It’s been quite the loophole because there’s no income limit on after tax contributions. The latest Biden tax bill is looking hard at closing that. It’s not that big a deal. I mean, if you’re talking $7,500 a year, who cares? But there is something called the mega backdoor Roth or the mega Roth two-step. And that is taking after tax 401k contributions and rolling those on the rollout to a Roth IRA. In some cases, this can be tens, maybe even hundreds of thousands of dollars. That’s why we call it the mega backdoor Roth. That one’s going to be a painful one to lose. When I talk about how not to… And finally, there is discussion about eliminating all Roth conversions. Interestingly enough, that doesn’t happen until January 1st, 2032. Ten years out.
Why? Well, the problem with the traditional conversion from a budgeting point of view is it’s more tax revenue now. So, to make the numbers add up, they had to make the effective date of that rule 10 years out so it didn’t affect the ten year funding math, not the first time that game has been pulled. And so, it’s anybody’s guess as to whether or not it will really happen. So how do you protect yourself from the mega Roth closure. You’re working, you don’t want to quit working. That’s kind of a high price to pay to get a nice mega Roth conversion. After tax dollars can be moved into Roth contributions at a 401k if your provider allows it. But you may not want to go that way because many providers, including the major airlines, don’t separate Roth dollars from traditional dollars when you’re investing. And the problem with that is it makes tax efficient investing difficult.
We call that tax location. We put tax ugly investments in the traditional device, the traditional IRA, the traditional 401k, and we put high growth investments in the Roth side of the fence. We can get into the why at a later date, later conversation. But the only way to get around that if you’re provider doesn’t allow more accurate account tracking is to do what’s called an in-service distribution to a rollover IRA and a rollover Roth. In fact, you should be allowed to, again, if your plan permits it, just rollover the after-tax contributions. So set up a Roth IRA and send those rollover dollars to that Roth IRA, get them out of the plan. How old do you have to be to do this without penalty? 55. Should you do it before 55? It’s not worth the penalty. Not at all. But you don’t have to quit.

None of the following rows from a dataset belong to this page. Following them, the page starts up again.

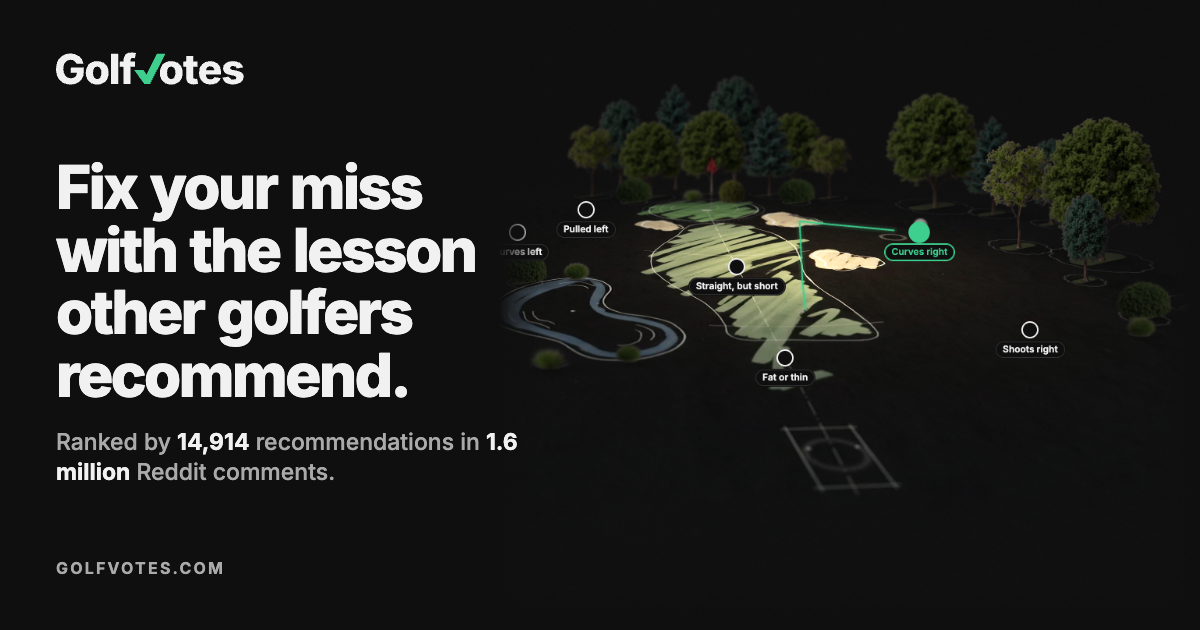
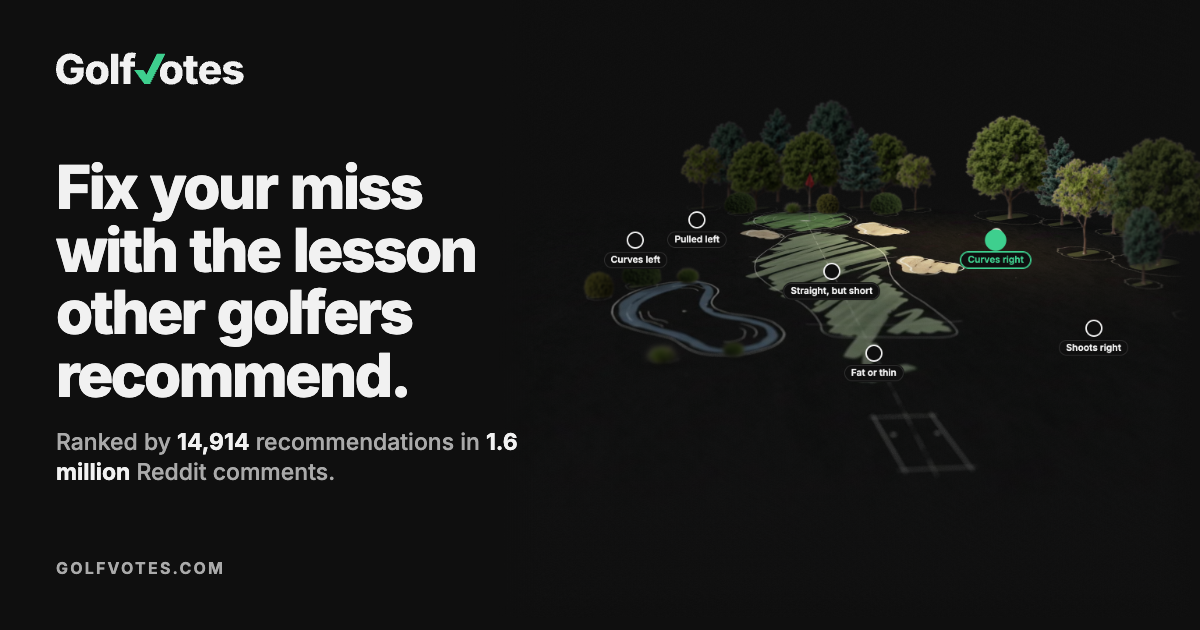
Home card: drawn on every site change, compared by its picture; the picture is taken once the stage has stopped moving
The workflow now runs for any change under static/, build/ or data/ instead of a list of files, so a page change cannot leave the card behind. og.js waits until two shots of the stage are equal, so runs on slow software GL end at the same picture and unchanged pages commit nothing.

diff --git a/build/og.js b/build/og.js
@@ -5,8 +5,7 @@
 // when the design changes, because networks cache preview images by URL.
 // Only images whose content changed are drawn again (build/og-hashes.json remembers what each one was drawn from), so a
 // data update commits the few images whose numbers moved, not all fifty. `node build/og.js --all` draws everything.
-// The home page's card is the exception: it is compared by its picture, and while the picture stays the same its recorded
-// hash stays the old one (so that hash can name an earlier stylesheet than the current one).
+// The home page's card is the exception: it is drawn on every run and compared by its picture (see below).
 const { chromium } = require('playwright');
 const fs = require('fs'); const path = require('path'); const crypto = require('crypto');
 const root = path.join(__dirname, '..');
@@ -77,10 +76,6 @@ ${kicker ? `<div class="k">${esc(kicker)}</div>` : '<div class="k" style="visibi
 // (python3 build/build.py) and the stage's files; the share-images workflow runs again when any of them changes.
 // OG_CHANNEL=chrome draws it with an installed Chrome instead of Playwright's Chromium (for a machine without the latter).
 const SITE = path.join(root, '_site');
-const STAGE_KEY = () => crypto.createHash('sha1').update([
-  path.join(root, 'build/build.py'), path.join(root, 'build/course.svg'), path.join(root, 'static/style.css'), path.join(root, 'static/app.js'), path.join(root, 'static/stage.js'),
-  ...fs.readdirSync(path.join(root, 'static/stage')).sort().map(f => path.join(root, 'static/stage', f))
-].map(f => fs.readFileSync(f)).reduce((a, x) => Buffer.concat([a, x]), Buffer.alloc(0))).digest('hex');
 const MIME = { '.html': 'text/html', '.js': 'application/javascript', '.css': 'text/css', '.webp': 'image/webp', '.png': 'image/png', '.svg': 'image/svg+xml', '.woff2': 'font/woff2', '.json': 'application/json', '.jpg': 'image/jpeg' };
 const serveSite = () => new Promise(res => {
   const srv = require('http').createServer((q, r) => {
@@ -106,10 +101,19 @@ const stageShot = async (b, base) => {
     await pg.waitForTimeout(1500);
     await pg.click(`.bfd[data-k="${FLIGHT_K}"]`);
     await pg.waitForFunction(() => document.querySelector('.welcome').classList.contains('ans'), null, { timeout: 20000 });
-    await pg.waitForTimeout(5000);  // the camera eases back after the landing
     await pg.addStyleTag({ content: '#top,.fh,.bfr>.bfp,.bfq,.bfis,.bfh,.pickb,.bfr>.bf0{visibility:hidden!important}' });
-    await pg.waitForTimeout(600);
-    return await pg.screenshot({ clip: { x: 850, y: 80, width: 900, height: 808 } });
+    // The camera and the light ease back after the landing, a step per frame, so on a slow software GL the end comes late and
+    // at a different time on every machine: take the picture once two shots in a row are the same (the stage has stopped
+    // drawing), so every run ends at the same picture.
+    const clip = { x: 850, y: 80, width: 900, height: 808 };
+    let prev = null;
+    for (let i = 0; i < 60; i++) {
+      await pg.waitForTimeout(800);
+      const cur = await pg.screenshot({ clip });
+      if (prev && cur.equals(prev)) return cur;
+      prev = cur;
+    }
+    return prev;
   } finally { await c.close(); }
 };
 const stage = (title, sub, png) =>   // title and sub are put in as HTML: pass only text that is escaped or written here
@@ -163,9 +167,11 @@ html,body{margin:0;width:1200px;height:630px;overflow:hidden;background:#0f0f0f;
     return s / (d1.length / 4 * 3) < 0.4;
   }, [a.toString('base64'), c.toString('base64')]);
   {
-    const key = crypto.createHash('sha1').update(STAGE_KEY()).update(String(totalRecs) + site.stats.comments_scanned).digest('hex'), file = path.join(out, 'home.png');
-    hashes.home = key;
-    if (!(old.home === key && fs.existsSync(file))) {
+    // Drawn on every run: whatever on the page changes the picture (a font, a model, the CSS, the data) is found by comparing
+    // the picture, not by a list of files that could be forgotten. The recorded value is only a marker.
+    const file = path.join(out, 'home.png');
+    hashes.home = 'by-picture';
+    {
       const srv = await serveSite();
       try {
         const pic = await stageShot(b, `http://127.0.0.1:${srv.address().port}/`);
@@ -173,10 +179,9 @@ html,body{margin:0;width:1200px;height:630px;overflow:hidden;background:#0f0f0f;
           `Ranked by <b>${n(totalRecs)}</b> recommendations in <b>${esc(site.stats.comments_scanned)}</b> Reddit comments.`, pic), { waitUntil: 'load' });
         await p.evaluate(() => document.fonts.ready);
         const png = await p.screenshot();
-        if (old.home && fs.existsSync(file) && await sameLook(fs.readFileSync(file), png)) hashes.home = old.home;
-        else { fs.writeFileSync(file, png); drawn++; }
+        if (!(fs.existsSync(file) && await sameLook(fs.readFileSync(file), png))) { fs.writeFileSync(file, png); drawn++; }
       } catch (e) {  // the stage did not run (no WebGL 2, a timeout): the other cards must still be drawn; the home card stays as it is
-        console.error('WARNING: the home card was not redrawn: ' + e.message); if (old.home) hashes.home = old.home; else delete hashes.home;
+        console.error('WARNING: the home card was not redrawn: ' + e.message);
       } finally { srv.close(); }
     }
   }

diff --git a/CLAUDE.md b/CLAUDE.md
@@ -122,12 +122,12 @@ The data files above are produced by the monthly pipeline run in a separate priv
   `YOUTUBE_API_KEY`; commits `data/videos.json` and `static/thumbs`, then triggers `pages.yml` itself
   (a push by Actions does not start it).
 - `index-report.yml`: Mondays and Thursdays, secret `GSC_SERVICE_ACCOUNT`; commits `seo/`.
-- `share-images.yml`: on push to `main` touching `data/**`, `build/og.js`, `build/build.py`, `build/course.svg`,
-  `static/style.css`, `static/app.js`, `static/stage.js`, `static/stage/**`, `static/logo-word.svg` or itself; builds the
-  site, runs `node build/og.js` and commits only changed images to `static/og4/` and `build/og-hashes.json`, then
+- `share-images.yml`: on push to `main` touching `data/**`, `build/**`, `static/**` (not `static/og4/**`) or itself; builds
+  the site, runs `node build/og.js` and commits only changed images to `static/og4/` and `build/og-hashes.json`, then
   triggers `pages.yml`. The home page's card (`home.png`, also the fallback for pages without their own card) is a
   picture of the real home page: `og.js` loads the built `_site/` in a browser (software WebGL 2), flies a ball to one
-  miss and sets the stage's picture beside the headline, so the card follows the page's stage (hence the paths above).
+  miss and sets the stage's picture beside the headline. It is drawn on every run and compared by its picture, not by a
+  list of files, so any page change that alters the stage shows up in the card without anyone remembering it.
   Software GL differs by a few pixels between runs, so the new card replaces the file only if it differs visibly
   (mean difference per channel over 0.4/255): a change that leaves the card alike causes no bot commit or deploy.
   Locally `og.js` needs a built `_site/`; `OG_CHANNEL=chrome node build/og.js` uses an installed Chrome.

Almost all plans will allow some form of this strategy. Now this is first of a series of videos we’re going to cut on the proposed tax changes. Why this one first? Because this is a no harm, no foul maneuver. You can do it, and if it turned out to be unnecessary, it doesn’t matter. But if it turned out to be necessary and you waited past January 1st this year, those funds will not be able to be rolled into a Roth. And that would be a terrible loss for the future growth of your wealth. We wish you the best of investing success. Thank you.